• RECORDS FOR THIS TASK:
####################

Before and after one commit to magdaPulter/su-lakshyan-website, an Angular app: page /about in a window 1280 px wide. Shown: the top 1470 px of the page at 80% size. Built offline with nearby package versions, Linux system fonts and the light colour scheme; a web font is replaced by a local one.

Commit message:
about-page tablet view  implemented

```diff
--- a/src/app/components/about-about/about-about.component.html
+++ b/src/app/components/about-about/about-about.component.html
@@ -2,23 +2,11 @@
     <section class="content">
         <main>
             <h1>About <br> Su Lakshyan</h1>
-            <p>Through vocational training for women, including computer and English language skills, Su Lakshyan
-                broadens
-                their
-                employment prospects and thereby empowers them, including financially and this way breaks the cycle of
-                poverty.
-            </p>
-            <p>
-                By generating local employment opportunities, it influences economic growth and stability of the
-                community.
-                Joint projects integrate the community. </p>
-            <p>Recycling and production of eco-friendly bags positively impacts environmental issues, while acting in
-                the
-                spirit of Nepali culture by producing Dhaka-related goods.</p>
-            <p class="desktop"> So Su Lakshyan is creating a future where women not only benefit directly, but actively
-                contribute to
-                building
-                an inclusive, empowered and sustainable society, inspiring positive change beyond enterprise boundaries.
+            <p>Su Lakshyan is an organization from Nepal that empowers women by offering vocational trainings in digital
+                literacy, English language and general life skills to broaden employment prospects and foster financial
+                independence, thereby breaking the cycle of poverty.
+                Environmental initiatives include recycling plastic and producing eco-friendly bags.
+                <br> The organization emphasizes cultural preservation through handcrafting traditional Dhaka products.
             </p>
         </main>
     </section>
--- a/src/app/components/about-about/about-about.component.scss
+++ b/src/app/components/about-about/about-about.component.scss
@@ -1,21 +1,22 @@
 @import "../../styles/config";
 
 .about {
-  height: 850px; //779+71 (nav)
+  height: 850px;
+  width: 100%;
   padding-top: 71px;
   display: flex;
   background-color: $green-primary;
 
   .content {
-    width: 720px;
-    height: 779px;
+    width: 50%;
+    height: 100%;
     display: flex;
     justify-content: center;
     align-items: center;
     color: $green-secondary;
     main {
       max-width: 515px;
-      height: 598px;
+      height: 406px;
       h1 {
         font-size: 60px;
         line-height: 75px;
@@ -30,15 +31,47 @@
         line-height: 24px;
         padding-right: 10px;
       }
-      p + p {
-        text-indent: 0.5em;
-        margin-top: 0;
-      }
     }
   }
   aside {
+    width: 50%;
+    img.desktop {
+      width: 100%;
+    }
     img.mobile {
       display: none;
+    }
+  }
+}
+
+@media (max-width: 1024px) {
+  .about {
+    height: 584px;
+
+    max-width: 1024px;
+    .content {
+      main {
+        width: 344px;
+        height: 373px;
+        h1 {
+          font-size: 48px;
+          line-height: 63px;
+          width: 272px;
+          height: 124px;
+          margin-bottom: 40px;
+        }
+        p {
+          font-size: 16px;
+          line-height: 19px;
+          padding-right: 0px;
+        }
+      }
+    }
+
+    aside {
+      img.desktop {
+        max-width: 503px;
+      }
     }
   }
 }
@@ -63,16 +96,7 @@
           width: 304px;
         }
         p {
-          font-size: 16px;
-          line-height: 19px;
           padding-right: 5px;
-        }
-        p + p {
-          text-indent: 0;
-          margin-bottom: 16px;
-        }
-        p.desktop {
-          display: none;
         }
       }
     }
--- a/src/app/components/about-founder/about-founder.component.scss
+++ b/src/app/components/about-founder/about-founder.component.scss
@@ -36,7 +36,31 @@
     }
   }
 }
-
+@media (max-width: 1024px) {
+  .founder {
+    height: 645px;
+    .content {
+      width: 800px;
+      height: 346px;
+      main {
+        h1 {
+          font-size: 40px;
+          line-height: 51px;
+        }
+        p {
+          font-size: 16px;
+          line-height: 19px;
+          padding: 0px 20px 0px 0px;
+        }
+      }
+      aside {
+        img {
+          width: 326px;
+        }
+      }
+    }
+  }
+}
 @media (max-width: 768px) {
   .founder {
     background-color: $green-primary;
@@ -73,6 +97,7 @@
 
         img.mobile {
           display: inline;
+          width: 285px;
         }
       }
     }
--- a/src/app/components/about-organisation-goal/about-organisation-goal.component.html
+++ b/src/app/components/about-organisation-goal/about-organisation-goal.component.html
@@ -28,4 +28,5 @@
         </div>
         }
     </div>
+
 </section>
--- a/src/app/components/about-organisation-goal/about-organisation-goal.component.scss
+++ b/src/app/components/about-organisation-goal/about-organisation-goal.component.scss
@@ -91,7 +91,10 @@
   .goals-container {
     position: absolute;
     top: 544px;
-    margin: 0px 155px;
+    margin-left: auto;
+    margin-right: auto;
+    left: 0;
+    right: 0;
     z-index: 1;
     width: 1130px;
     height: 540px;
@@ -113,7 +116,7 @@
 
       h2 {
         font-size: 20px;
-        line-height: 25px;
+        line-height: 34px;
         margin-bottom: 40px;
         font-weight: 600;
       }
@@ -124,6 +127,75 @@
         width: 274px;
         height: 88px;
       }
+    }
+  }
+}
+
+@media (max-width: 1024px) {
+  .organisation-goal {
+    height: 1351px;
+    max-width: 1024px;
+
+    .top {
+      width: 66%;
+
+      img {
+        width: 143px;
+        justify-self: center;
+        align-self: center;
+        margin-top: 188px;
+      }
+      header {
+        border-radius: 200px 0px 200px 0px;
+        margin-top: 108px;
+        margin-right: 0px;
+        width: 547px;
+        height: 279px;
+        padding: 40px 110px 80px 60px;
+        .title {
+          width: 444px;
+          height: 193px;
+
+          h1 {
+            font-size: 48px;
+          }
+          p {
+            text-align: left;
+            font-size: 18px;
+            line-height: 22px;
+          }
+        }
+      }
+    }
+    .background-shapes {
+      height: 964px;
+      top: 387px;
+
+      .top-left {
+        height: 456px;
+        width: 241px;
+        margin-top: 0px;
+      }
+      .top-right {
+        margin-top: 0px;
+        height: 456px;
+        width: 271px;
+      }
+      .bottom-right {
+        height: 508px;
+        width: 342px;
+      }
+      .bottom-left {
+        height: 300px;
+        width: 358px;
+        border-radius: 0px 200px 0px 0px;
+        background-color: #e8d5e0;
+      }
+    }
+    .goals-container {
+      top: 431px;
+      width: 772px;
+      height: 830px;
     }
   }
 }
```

####################

• DESCRIPTION OF THE TASK: Send back every entry precisely as given.

• RESPONSE BOX:
Before and after one commit to magdaPulter/su-lakshyan-website, an Angular app: page /about in a window 1280 px wide. Shown: the top 1470 px of the page at 80% size. Built offline with nearby package versions, Linux system fonts and the light colour scheme; a web font is replaced by a local one.

Commit message:
about-page tablet view  implemented

```diff
--- a/src/app/components/about-about/about-about.component.html
+++ b/src/app/components/about-about/about-about.component.html
@@ -2,23 +2,11 @@
     <section class="content">
         <main>
             <h1>About <br> Su Lakshyan</h1>
-            <p>Through vocational training for women, including computer and English language skills, Su Lakshyan
-                broadens
-                their
-                employment prospects and thereby empowers them, including financially and this way breaks the cycle of
-                poverty.
-            </p>
-            <p>
-                By generating local employment opportunities, it influences economic growth and stability of the
-                community.
-                Joint projects integrate the community. </p>
-            <p>Recycling and production of eco-friendly bags positively impacts environmental issues, while acting in
-                the
-                spirit of Nepali culture by producing Dhaka-related goods.</p>
-            <p class="desktop"> So Su Lakshyan is creating a future where women not only benefit directly, but actively
-                contribute to
-                building
-                an inclusive, empowered and sustainable society, inspiring positive change beyond enterprise boundaries.
+            <p>Su Lakshyan is an organization from Nepal that empowers women by offering vocational trainings in digital
+                literacy, English language and general life skills to broaden employment prospects and foster financial
+                independence, thereby breaking the cycle of poverty.
+                Environmental initiatives include recycling plastic and producing eco-friendly bags.
+                <br> The organization emphasizes cultural preservation through handcrafting traditional Dhaka products.
             </p>
         </main>
     </section>
--- a/src/app/components/about-about/about-about.component.scss
+++ b/src/app/components/about-about/about-about.component.scss
@@ -1,21 +1,22 @@
 @import "../../styles/config";
 
 .about {
-  height: 850px; //779+71 (nav)
+  height: 850px;
+  width: 100%;
   padding-top: 71px;
   display: flex;
   background-color: $green-primary;
 
   .content {
-    width: 720px;
-    height: 779px;
+    width: 50%;
+    height: 100%;
     display: flex;
     justify-content: center;
     align-items: center;
     color: $green-secondary;
     main {
       max-width: 515px;
-      height: 598px;
+      height: 406px;
       h1 {
         font-size: 60px;
         line-height: 75px;
@@ -30,15 +31,47 @@
         line-height: 24px;
         padding-right: 10px;
       }
-      p + p {
-        text-indent: 0.5em;
-        margin-top: 0;
-      }
     }
   }
   aside {
+    width: 50%;
+    img.desktop {
+      width: 100%;
+    }
     img.mobile {
       display: none;
+    }
+  }
+}
+
+@media (max-width: 1024px) {
+  .about {
+    height: 584px;
+
+    max-width: 1024px;
+    .content {
+      main {
+        width: 344px;
+        height: 373px;
+        h1 {
+          font-size: 48px;
+          line-height: 63px;
+          width: 272px;
+          height: 124px;
+          margin-bottom: 40px;
+        }
+        p {
+          font-size: 16px;
+          line-height: 19px;
+          padding-right: 0px;
+        }
+      }
+    }
+
+    aside {
+      img.desktop {
+        max-width: 503px;
+      }
     }
   }
 }
@@ -63,16 +96,7 @@
           width: 304px;
         }
         p {
-          font-size: 16px;
-          line-height: 19px;
           padding-right: 5px;
-        }
-        p + p {
-          text-indent: 0;
-          margin-bottom: 16px;
-        }
-        p.desktop {
-          display: none;
         }
       }
     }
--- a/src/app/components/about-founder/about-founder.component.scss
+++ b/src/app/components/about-founder/about-founder.component.scss
@@ -36,7 +36,31 @@
     }
   }
 }
-
+@media (max-width: 1024px) {
+  .founder {
+    height: 645px;
+    .content {
+      width: 800px;
+      height: 346px;
+      main {
+        h1 {
+          font-size: 40px;
+          line-height: 51px;
+        }
+        p {
+          font-size: 16px;
+          line-height: 19px;
+          padding: 0px 20px 0px 0px;
+        }
+      }
+      aside {
+        img {
+          width: 326px;
+        }
+      }
+    }
+  }
+}
 @media (max-width: 768px) {
   .founder {
     background-color: $green-primary;
@@ -73,6 +97,7 @@
 
         img.mobile {
           display: inline;
+          width: 285px;
         }
       }
     }
--- a/src/app/components/about-organisation-goal/about-organisation-goal.component.html
+++ b/src/app/components/about-organisation-goal/about-organisation-goal.component.html
@@ -28,4 +28,5 @@
         </div>
         }
     </div>
+
 </section>
--- a/src/app/components/about-organisation-goal/about-organisation-goal.component.scss
+++ b/src/app/components/about-organisation-goal/about-organisation-goal.component.scss
@@ -91,7 +91,10 @@
   .goals-container {
     position: absolute;
     top: 544px;
-    margin: 0px 155px;
+    margin-left: auto;
+    margin-right: auto;
+    left: 0;
+    right: 0;
     z-index: 1;
     width: 1130px;
     height: 540px;
@@ -113,7 +116,7 @@
 
       h2 {
         font-size: 20px;
-        line-height: 25px;
+        line-height: 34px;
         margin-bottom: 40px;
         font-weight: 600;
       }
@@ -124,6 +127,75 @@
         width: 274px;
         height: 88px;
       }
+    }
+  }
+}
+
+@media (max-width: 1024px) {
+  .organisation-goal {
+    height: 1351px;
+    max-width: 1024px;
+
+    .top {
+      width: 66%;
+
+      img {
+        width: 143px;
+        justify-self: center;
+        align-self: center;
+        margin-top: 188px;
+      }
+      header {
+        border-radius: 200px 0px 200px 0px;
+        margin-top: 108px;
+        margin-right: 0px;
+        width: 547px;
+        height: 279px;
+        padding: 40px 110px 80px 60px;
+        .title {
+          width: 444px;
+          height: 193px;
+
+          h1 {
+            font-size: 48px;
+          }
+          p {
+            text-align: left;
+            font-size: 18px;
+            line-height: 22px;
+          }
+        }
+      }
+    }
+    .background-shapes {
+      height: 964px;
+      top: 387px;
+
+      .top-left {
+        height: 456px;
+        width: 241px;
+        margin-top: 0px;
+      }
+      .top-right {
+        margin-top: 0px;
+        height: 456px;
+        width: 271px;
+      }
+      .bottom-right {
+        height: 508px;
+        width: 342px;
+      }
+      .bottom-left {
+        height: 300px;
+        width: 358px;
+        border-radius: 0px 200px 0px 0px;
+        background-color: #e8d5e0;
+      }
+    }
+    .goals-container {
+      top: 431px;
+      width: 772px;
+      height: 830px;
     }
   }
 }
```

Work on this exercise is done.